In Texas, the marital residence is often one of the most valuable assets that a couple owns. As such, determining who will keep the residence in the event of a divorce can be a contentious issue. In this article, we will explore the legal considerations that go into determining who keeps the marital residence in a Texas divorce.
The first step in determining who will keep the marital residence is to identify whether the property is considered separate or community property. In Texas, property that is acquired by a couple during the course of their marriage is considered community property, while property that is acquired before the marriage or through gift or inheritance is considered separate property.
If the marital residence is considered community property, it will be divided between the spouses in a manner that is deemed just and right by the court. This is typically done through a process known as equitable distribution. In determining how to divide the property, the court will consider a variety of factors such as the length of the marriage, the earning capacity of each spouse, and the needs of any children involved.
In cases where one spouse has a stronger claim to the marital residence, the court may award the residence to that spouse. This can happen if the spouse has been the primary caregiver for the children, if the spouse has a disability, or if the spouse has a lower earning capacity than the other.
If the marital residence is considered separate property, it will typically remain with the spouse who owns it. However, if the other spouse can prove that they contributed to the property during the marriage, they may be entitled to a portion of the property.
In some cases, the couple may choose to keep the marital residence and continue living in it after the divorce. This is known as a “divorce in place,” and it can be an attractive option for couples with children who want to minimize the disruption to their lives. However, this option may not be feasible if the couple is unable to co-parent effectively or if there is a history of domestic violence.
In conclusion, determining who will keep the marital residence in a Texas divorce can be a complex process. Factors such as whether the property is considered separate or community property, the length of the marriage, and the needs of any children involved will all be considered by the court.

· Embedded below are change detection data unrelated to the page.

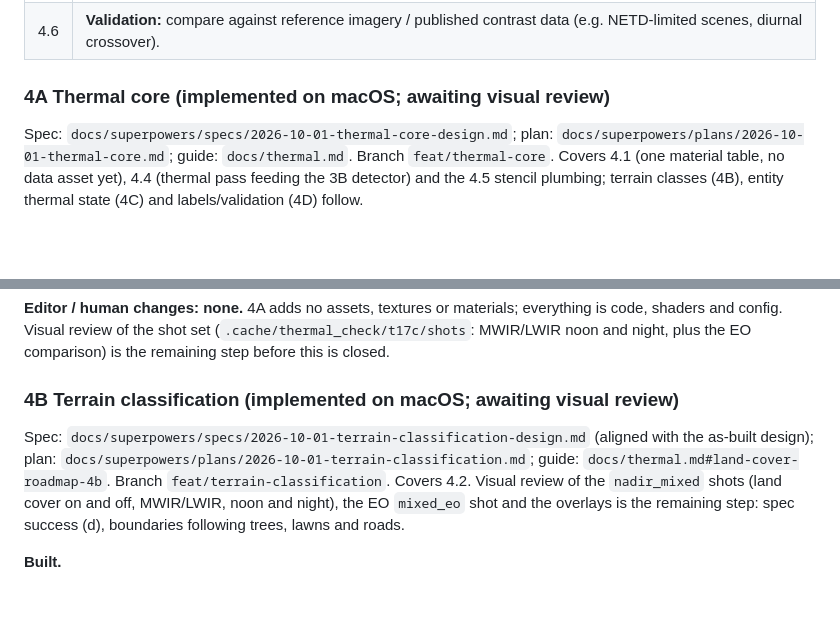
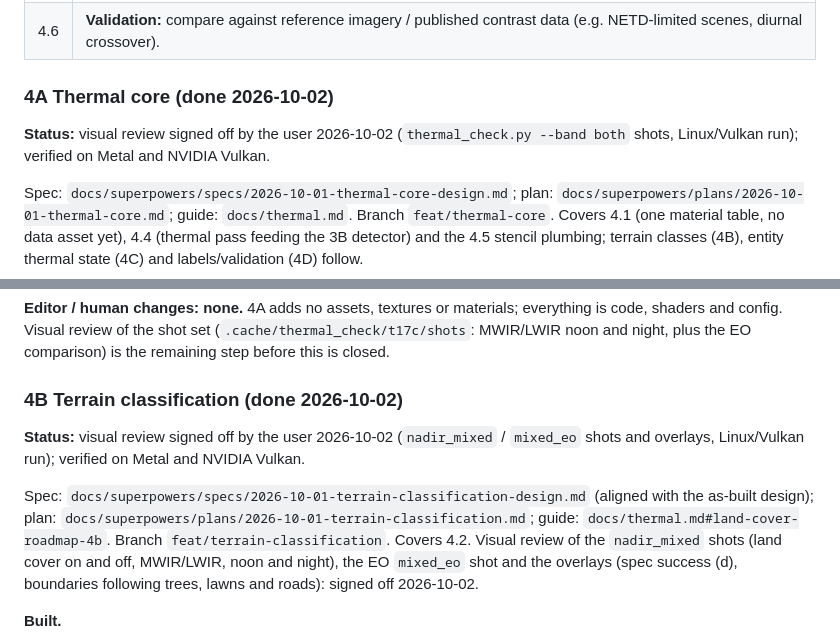
Before and after one commit to mclayton7/camera-simulator2, a Markdown page: ROADMAP.md, 2 parts joined by grey strips. Drawn GitHub-style; blank space fills up the shorter version.

Commit message:
docs(roadmap): 4A and 4B visual review signed off
Co-Authored-By: Claude Opus 5.5 <noreply@anthropic.com>
Claude-Session: https://claude.ai/code/session_01Jc1krLTkUhZLjidCDVZs2y

```diff
--- a/ROADMAP.md
+++ b/ROADMAP.md
@@ -1368,7 +1368,10 @@ follow visible albedo, night IR goes dark, and ATR models learn EO cues.
 | 4.5 | **Class-ID stencil reuse:** the same stencil gives semantic and instance segmentation for ML ground truth.                                                                                                       |
 | 4.6 | **Validation:** compare against reference imagery / published contrast data (e.g. NETD-limited scenes, diurnal crossover).                                                                                       |
 
-### 4A Thermal core (implemented on macOS; awaiting visual review)
+### 4A Thermal core (done 2026-10-02)
+
+**Status:** visual review signed off by the user 2026-10-02 (`thermal_check.py --band both` shots, Linux/Vulkan run);
+verified on Metal and NVIDIA Vulkan.
 
 Spec: `docs/superpowers/specs/2026-10-01-thermal-core-design.md`; plan:
 `docs/superpowers/plans/2026-10-01-thermal-core.md`; guide: `docs/thermal.md`. Branch `feat/thermal-core`.
@@ -1477,13 +1480,16 @@ Boat vs water ring (info): MWIR +32.7 night / +12.3 noon, LWIR +17.4 / +22.5.
 Visual review of the shot set (`.cache/thermal_check/t17c/shots`: MWIR/LWIR noon and night, plus the EO comparison) is the
 remaining step before this is closed.
 
-### 4B Terrain classification (implemented on macOS; awaiting visual review)
+### 4B Terrain classification (done 2026-10-02)
+
+**Status:** visual review signed off by the user 2026-10-02 (`nadir_mixed` / `mixed_eo` shots and overlays, Linux/Vulkan run);
+verified on Metal and NVIDIA Vulkan.
 
 Spec: `docs/superpowers/specs/2026-10-01-terrain-classification-design.md` (aligned with the as-built design); plan:
 `docs/superpowers/plans/2026-10-01-terrain-classification.md`; guide: `docs/thermal.md#land-cover-roadmap-4b`. Branch
 `feat/terrain-classification`. Covers 4.2. Visual review of the `nadir_mixed` shots (land cover on and off, MWIR/LWIR,
-noon and night), the EO `mixed_eo` shot and the overlays is the remaining step: spec success (d), boundaries following trees,
-lawns and roads.
+noon and night), the EO `mixed_eo` shot and the overlays (spec success (d), boundaries following trees, lawns and roads):
+signed off 2026-10-02.
 
 **Built.**
 
```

It is always best to consult with a divorce attorney before making any decisions about the marital residence.